Limitations of this project came in the form of a very small sample size, as only a few paper bank notes from a limited number of locations were used to isolate S. aureus strains. To really obtain a notion of the actual prevalence of nosocomial or community VRSA, a much wider array of samples and locations need to be tested. Furthermore, only two of the strains isolated were tested for their ability to resist vancomycin, and the specific nature of the mechanism of resistance the strains display was beyond the scope of this project. However, this type of project is a starting point for determining the prevalence of VRSA, a topic important to public health, as vancomycin is often considered to be the last defense against outbreaks of multi-drug resistant S. aureus infection. The emergence of S. aureus strains that are resistant to numerous antibiotics including vancomycin brings the possibility of returning to an era similar to that before the advent of antibiotics, when S. aureus was a major cause of nosocomial death (Smith, et al. 1999).

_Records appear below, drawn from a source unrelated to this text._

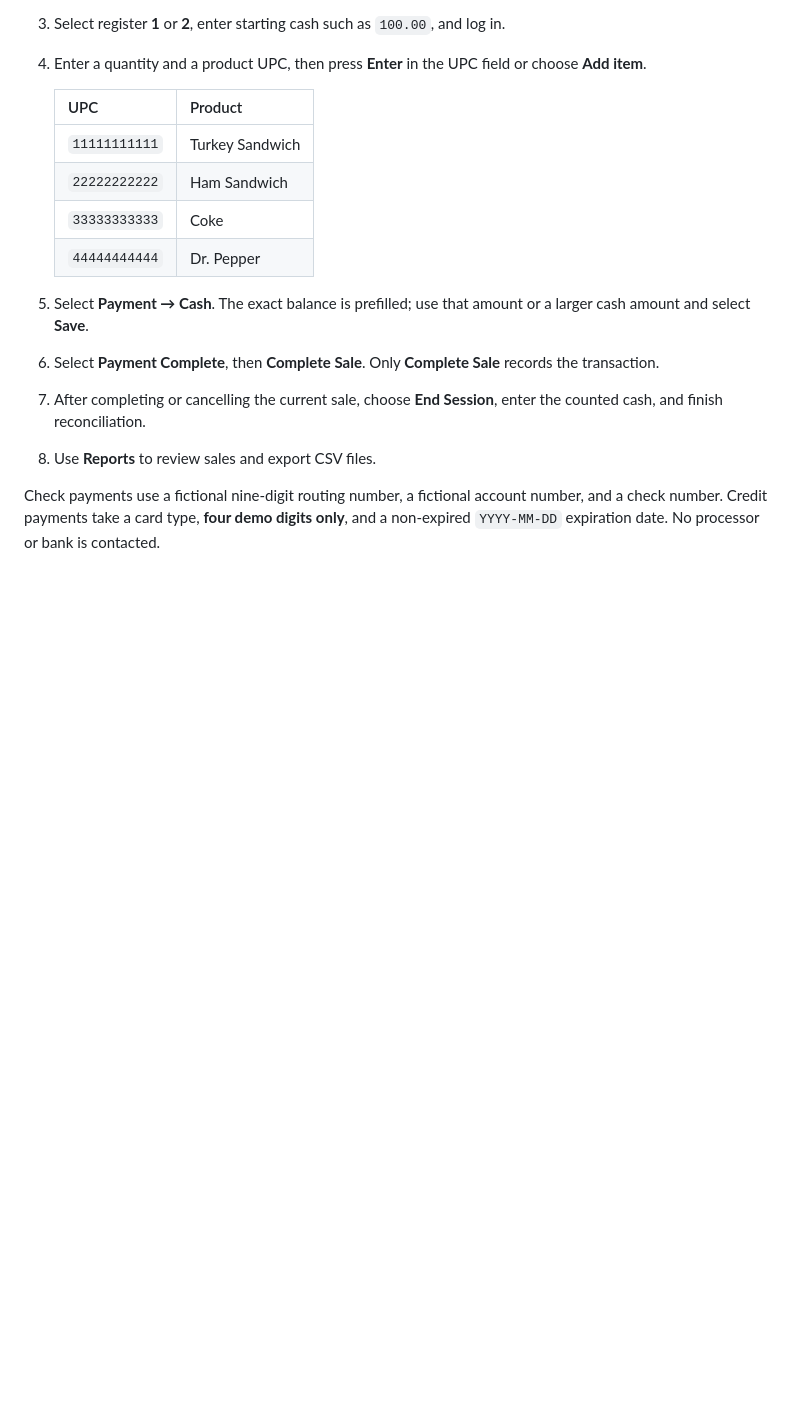
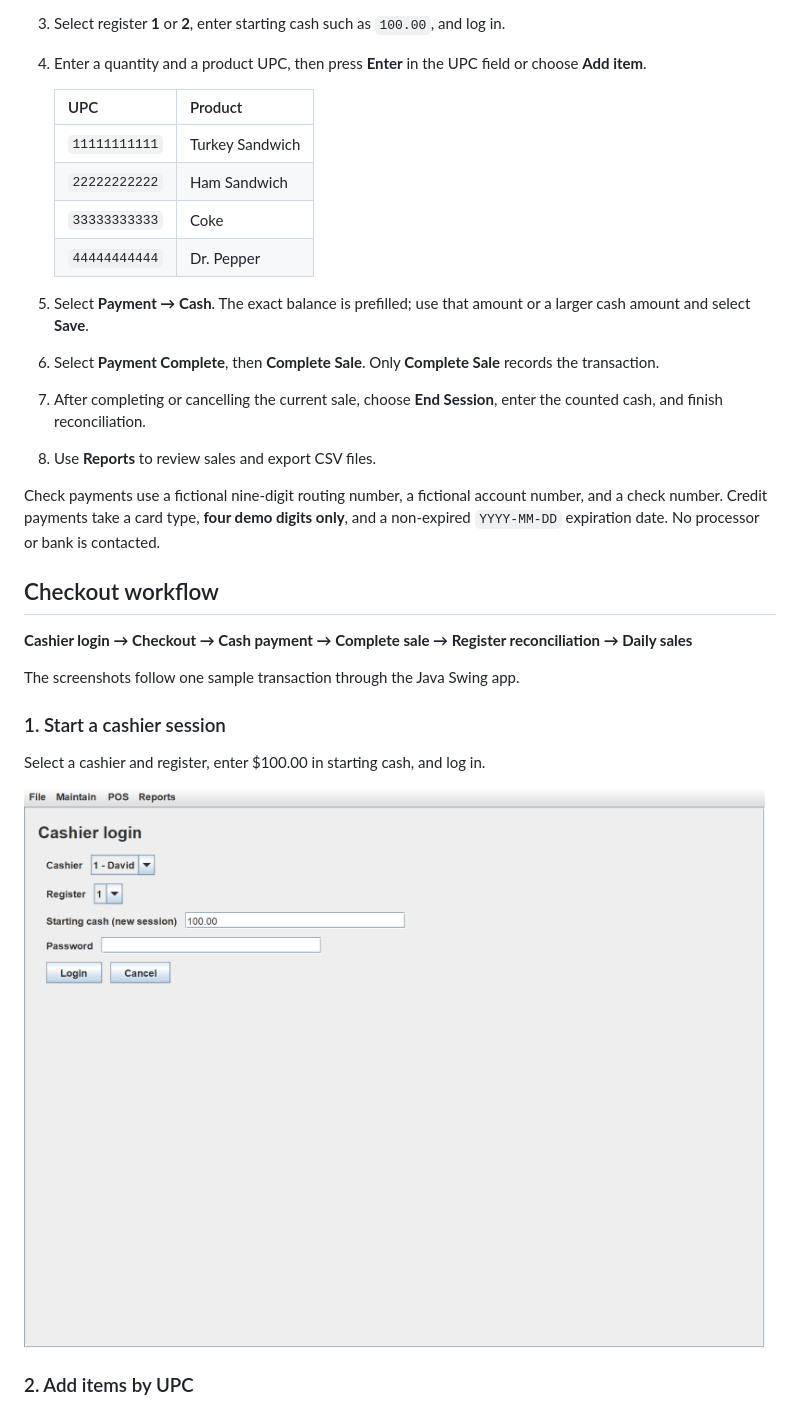
Before and after one commit to GoobinJung/POS-System-project, a Markdown page: README.md, the part around one of its changes. Rendered like a GitHub page; pictures changed too: docs/screenshots/01-cashier-login.png (added); blank space fills up the shorter version.

Commit message:
Document the POS checkout workflow with screenshots

```diff
--- a/README.md
+++ b/README.md
@@ -84,3 +86,17 @@ java -cp out posUi.PosFrame
 
 Check payments use a fictional nine-digit routing number, a fictional account number, and a check number. Credit payments take a card type, **four demo digits only**, and a non-expired `YYYY-MM-DD` expiration date. No processor or bank is contacted.
 
+## Checkout workflow
+
+**Cashier login → Checkout → Cash payment → Complete sale → Register reconciliation → Daily sales**
+
+The screenshots follow one sample transaction through the Java Swing app.
+
+### 1. Start a cashier session
+
+Select a cashier and register, enter $100.00 in starting cash, and log in.
+
+![Cashier login with register 1 and $100.00 in starting cash](docs/screenshots/01-cashier-login.png)
+
+### 2. Add items by UPC
+
```
Also changed, not shown: other parts of README.md (+31 -0 lines), docs/screenshots/02-checkout.png (added), docs/screenshots/03-cash-payment.png (added), docs/screenshots/04-complete-sale.png (added), docs/screenshots/05-reconcile-register.png (added), docs/screenshots/06-daily-sales.png (added).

The major prevention for further VRSA emergence involves more cautious use of vancomycin to prevent its misuse and consequent selection pressure that leads to growth and spread of antibiotic resistant strains. Furthermore, laboratory methods for the recognition of antibiotic resistant strains of bacteria must be improved. Also, infection-control protocols must be followed in treating those infected with antibiotic resistant pathogens (Smith, et al. 1999). Recommendations given by the Centers for Disease Control for reducing the development and transmission of S. aureus include development of a quantitative method to detect strains that are less susceptible to vancomycin, education for health care workers about infection-control measures, and implementation of active surveillance for resistant strains in laboratory and health-care environments (Smith, et al. 1999). Because S. aureus resistance to vancomycin is growing, measures such as these, as well as looking for new antibiotic options, are needed to minimize infections by the resistant strains as much as possible.
I thank David Morris of The George Washington University Department of Biological Sciences for advice during all stages of the project and for critically reviewing the manuscript.
Archer, G.L. and K.B. Crossley (Eds.). (1997). The Staphylococci in Human Disease. New York: Churchill Livingstone Inc.
Cookson, B., A.C. Fluit and F.J. Schmitz. (2003). Introduction. In A.C. Fluit & F.J. Schmitz (Eds.), MRSA Current Perspectives (pp. 1-9). Norfolk, England: Caister Academic Press.
Cui, L. and K. Hiramatsu. (2003). Vancomycin-Resistant Staphylococcus Aureus. In A.C. Fluit & F.J. Schmitz (Eds.), MRSA Current Perspectives (pp. 187-212). Norfolk, England: Caister Academic Press.
Holt, J. G., et al. (1994). Bergey's Manual of Determinative Bacteriology (9th ed.). Baltimore: Williams & Wilkins.
Iandolo, J. J. (2000). Staphylococcus. In Encyclopedia of Microbiology (Vol. 4 pp. 387-393). San Diego: Academic Press.
Leboffe, M.J. and B.E. Pierce. (2002). Microbiology: Laboratory Theory and Application. Englewood, CO: Morton Publishing Company.
Neu, H.C. (1992). The Crisis in Antibiotic Resistance. Science, 257:1064-1072.
Silhavy, T.J., M.L. Berman and L.W. Enquist. (1984). Experiments with Gene Fusions. Cold Spring Harbor, NY: Cold Spring Harbor Laboratory Press.
Singleton, P. and D. Sainsbury. (2001). Dictionary of Microbiology and Molecular Biology (3rd ed.). Chichester, UK: John Wiley & Sons, LTD.
Smith, T.L., et al. (1999). Emergence of Vancomycin Resistance in Staphylococcus Aureus. New England Journal of Medicine, 340:493-501.